To shift the digitalisation chat into action requires three key commitments from the industry. Tim Hulbert, vice president of Air Products UK & Ireland – one of the world’s largest industrial gas and related-equipment suppliers, explains.
Most people would agree that UK manufacturing must embrace digitalisation. Indeed, it’s a topic that has occupied many column inches in recent months.
And with good reason – we do need to adopt more digital technologies if we’re to keep pace globally.
But, to move past the chat and start putting some of these innovations into action requires three key commitments from the industry: proper application, confidence and collaboration.
If we want to get the most out of digital technology, we need to invest time and energy into finding the best ways to use it. Central to that is understanding customers’ needs.
There’s a growing demand for integrated, ‘smart’ manufacturing processes that can offer real-time data.
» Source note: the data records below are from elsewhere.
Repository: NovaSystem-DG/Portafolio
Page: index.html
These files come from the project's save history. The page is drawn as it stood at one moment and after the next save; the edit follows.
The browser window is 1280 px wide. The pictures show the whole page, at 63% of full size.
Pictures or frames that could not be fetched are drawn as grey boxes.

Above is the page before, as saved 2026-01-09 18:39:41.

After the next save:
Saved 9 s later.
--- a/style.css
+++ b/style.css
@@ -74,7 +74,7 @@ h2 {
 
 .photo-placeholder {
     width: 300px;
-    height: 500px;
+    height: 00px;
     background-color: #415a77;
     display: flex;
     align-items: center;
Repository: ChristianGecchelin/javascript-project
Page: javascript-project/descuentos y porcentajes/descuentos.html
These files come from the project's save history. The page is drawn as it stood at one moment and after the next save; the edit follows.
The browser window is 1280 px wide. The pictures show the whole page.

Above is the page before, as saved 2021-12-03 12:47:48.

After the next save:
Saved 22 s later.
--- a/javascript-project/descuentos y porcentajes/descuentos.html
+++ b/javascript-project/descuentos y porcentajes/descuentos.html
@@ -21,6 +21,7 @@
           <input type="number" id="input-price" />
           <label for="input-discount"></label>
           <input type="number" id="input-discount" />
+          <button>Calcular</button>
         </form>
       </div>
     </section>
It’s something that we’re seeing more and more at Air Products and I’m sure it’s true for others in the industry too.
It’s therefore important that we’re able to respond by developing and delivering products that address specific need. There’s no point in adopting new technologies just for the sake of it. They need to add tangible value to manufacturing services – whether that’s through increased efficiency, productivity or sustainability.
And the best way to do this? Greater investment in R&D. Making it a core function of business, with the appropriate funding to boot, will naturally lead to better understanding and use of digital technologies.
There’s also a certain amount of confidence-building to be done. We sometimes run the risk of undervaluing our abilities in UK industry. The latest Annual Manufacturing Report showed that many respondents thought other countries might be quicker to adopt new technologies.
This doesn’t have to be true. But we do need to shake up the way we approach the issue. Digitalisation seems to have become something of a looming spectre, hanging over the industry and threatening to completely overhaul manufacturing. T
his just isn’t the case and for most people it should be viewed as an evolution not a revolution.
Manufacturing processes will remain largely the same as they’ve ever been. New technologies simply offer tools to streamline them and allow companies to become more agile. Changing this mindset is easier said than done but through greater inter-industry working we could make some real progress.
There’s a leadership role for government to play in bringing industry bodies and voices together but we also need to start ramping up collaboration between suppliers and SMEs.
Traditionally, we’ve been quite reluctant in this country to share specialist know-how for fear of giving competitors the edge.
But we don’t need to spill company secrets to share knowledge and thinking with fellow manufacturers – whether that’s dedicated forums, events or working together on common projects.
When it comes down to it, the collective brain power of the industry is far likelier to unlock the benefits of digitalisation than just going it alone.
Time waits for no manufacturer and getting the right digital infrastructure in place today will help ensure our industry remains competitive tomorrow.
UK’s largest digital manufacturing showcase returns in 2018
The Manufacturer’s Digital Manufacturing Week brings together technology, finance and manufacturers in an annual celebration of British industry.
Six thousand future-facing manufacturing executives in the same place, at the same time – with enough space to reach out to one another and build better businesses.
That, in a nutshell, is what we are bringing to the table with Digital Manufacturing Week 2018 – five days of factory tours, awards, workshops and high-level conferences that reach a crescendo in the middle of November in everyone’s favourite city.
13 – 16 November, Exhibition Centre Liverpool